The message is clear. It wasn’t the rise in the yen which sunk Japan, but the response, which was an egregious policy mistake. So if you really wanted to sabotage the rise of China, the best way would be to facilitate a gigantic asset bubble.
In present circumstances, that would probably be best accomplished by leaving the renminbi where it is. This would lock high-growth China into the super-low interest rates appropriate for the weak US economy, force savers out of cash and into the housing market, and ensure credit grows much more than gross domestic product – the perfect mix for bubble trouble.
The degree of euphoria surrounding some emerging economies is already troubling. The Indian and Indonesian stock markets are trading at price earnings ratios of over 40 times, based on ten-year average earnings. You would surely need a hundred years of fortitude to buy Mexico’s recently-issued 100-year bond at a yield of 5.6 per cent. Bubble and bust in China, on which the world is now so dependent for growth and optimism, would likely tank the commodities markets, set off a second round of deflation, and end the emerging markets boom in the most spectacular way possible.

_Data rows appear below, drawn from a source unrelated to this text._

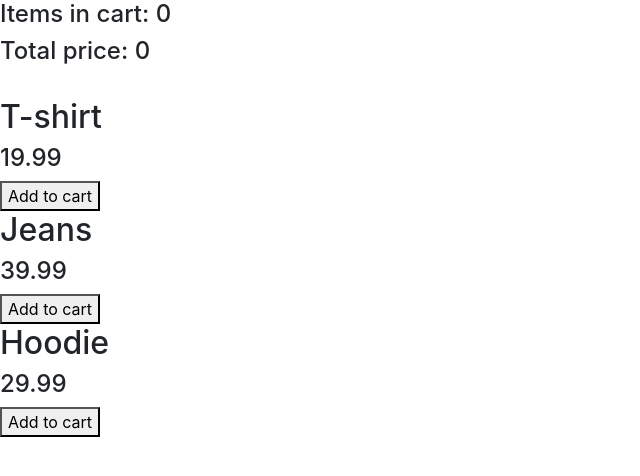
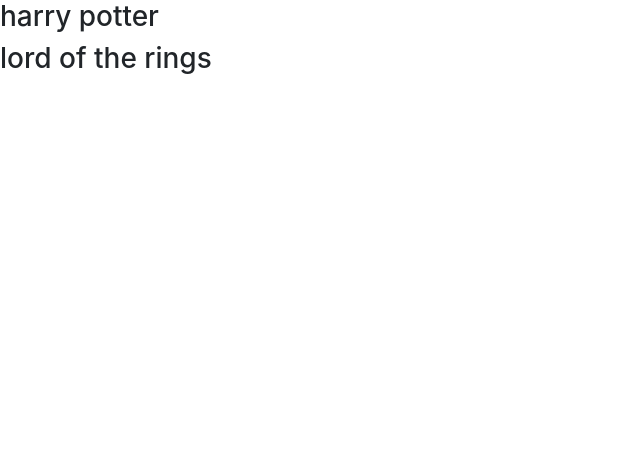
Before and after one commit to HampusJohnOlausson/react-test, a React (Create React App) app: page / in a window 1280 px wide. Shown: the top 476 px of the page, without its empty margins (0-640 px from the left). Built offline with nearby package versions, Linux system fonts and the light colour scheme.

Commit message:
context exercise

```diff
--- a/src/App.js
+++ b/src/App.js
@@ -1,12 +1,14 @@
 import React, { Component } from 'react'
 import Layout from './components/Layout'
+import { MovieProvider } from './components/MovieListContext'
+
 
 export default class App extends Component {
   render() {
     return (
-      <div>
+      <MovieProvider>
         <Layout/>
-      </div>
+      </MovieProvider>
     )
   }
 }
--- a/src/components/Cart.jsx
+++ /dev/null
@@ -1,17 +0,0 @@
-import React, { useContext } from 'react'
-import { CartContext } from './CartContext'
-
-const Cart = () => {
-
-    const [cart, setCart] = useContext(CartContext);
-    const totalPrice = cart.reduce((acc, current, ) => acc + current.price, 0);
-    return (
-        <div>
-            <h4>Items in cart: {cart.length}</h4>
-            <h4>Total price: {totalPrice}</h4>
-            <br/>
-        </div>
-    )
-}
-
-export default Cart
--- a/src/components/CartContext.jsx
+++ /dev/null
@@ -1,12 +0,0 @@
-import React,{ useState } from 'react';
-
-export const CartContext = React.createContext();
-
-export const CartProvider = (props) => {
-
-    const [cart, setCart] = useState([]);
-
-    return <CartContext.Provider value={[cart, setCart]}>
-            {props.children}
-           </CartContext.Provider>;
-}
--- a/src/components/Item.jsx
+++ /dev/null
@@ -1,22 +0,0 @@
-import React, { useContext } from 'react'
-import { CartContext } from './CartContext';
-
-const Item = (props) => {
-
-    const [cart, setCart] = useContext(CartContext);
-
-    const addToCart = () => {
-        const tshirt = {name: props.name, price: props.price }
-        setCart(current => [...current, tshirt]);
-    }
-
-    return (
-        <div>
-            <h2>{props.name}</h2>
-            <h4>{props.price}</h4>
-            <button onClick={addToCart}>Add to cart</button>
-        </div>
-    )
-}
-
-export default Item
--- a/src/components/ItemList.jsx
+++ /dev/null
@@ -1,23 +0,0 @@
-import React from 'react'
-import Item from './Item'
-
-const ItemList = () => {
-
-    const database = [
-        { name: 'T-shirt', price: 19.99, id: 1},
-        { name: 'Jeans', price: 39.99, id: 2},
-        { name: 'Hoodie', price: 29.99, id: 3},
-    ]
-
-    return (
-        <div>
-            {
-                database.map(item => (
-                    <Item name={item.name} price={item.price} key={item.id}/>
-                ))
-            }
-        </div>
-    )
-}
-
-export default ItemList
--- a/src/components/Layout.jsx
+++ b/src/components/Layout.jsx
@@ -1,16 +1,11 @@
 import React from 'react'
-import Cart from './Cart'
-import { CartProvider } from './CartContext'
-import ItemList from './ItemList'
+import MovieList from './MovieList'
 
 const Layout = () => {
     return (
-      <CartProvider>
-        <div>
-          <Cart />
-          <ItemList />
-        </div>
-      </CartProvider>
+      <div>
+        <MovieList/>
+      </div>
     );
 }
 
--- /dev/null
+++ b/src/components/Movie.jsx
@@ -0,0 +1,11 @@
+import React from 'react'
+
+const Movie = (props) => {
+    return (
+        <div>
+            <h3>{props.name}</h3>
+        </div>
+    )
+}
+
+export default Movie
--- /dev/null
+++ b/src/components/MovieList.jsx
@@ -0,0 +1,20 @@
+import React, { useState, useContext } from 'react'
+import Movie from './Movie'
+import {MovieContext} from './MovieListContext'
+
+const MovieList = () => {
+
+    const [movies, setMovies] = useContext(MovieContext)
+    return (
+        <div>
+
+            {
+                movies.map(movie => (
+                    <Movie key={movie.id} name={movie.name}/>
+                 ))
+            }
+        </div>
+    )
+}
+
+export default MovieList
--- /dev/null
+++ b/src/components/MovieListContext.jsx
@@ -0,0 +1,25 @@
+import React, { useState, createContext } from 'react';
+
+export const MovieContext = createContext();
+
+export const MovieProvider = (props) => {
+
+    const [movies, setMovies] = useState([
+        {
+            name: 'harry potter',
+            id: 12
+        },
+        {
+            name: 'lord of the rings',
+            id: 34
+        }
+    ])
+
+    return (
+
+        <MovieContext.Provider value={[movies, setMovies]}>
+            {props.children}
+        </MovieContext.Provider>
+
+    );
+}
```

Today’s rate hike in China is crushing gold and other commodities and adding to the risk aversion, which began yesterday with the sell-off in Apple and IBM after their earnings announcements. All other things [animals] being equal, the rate hike in China should weaken the dollar, but as Orwell once said, “some are more equal than others.” One country’s capital account is more liberal than others.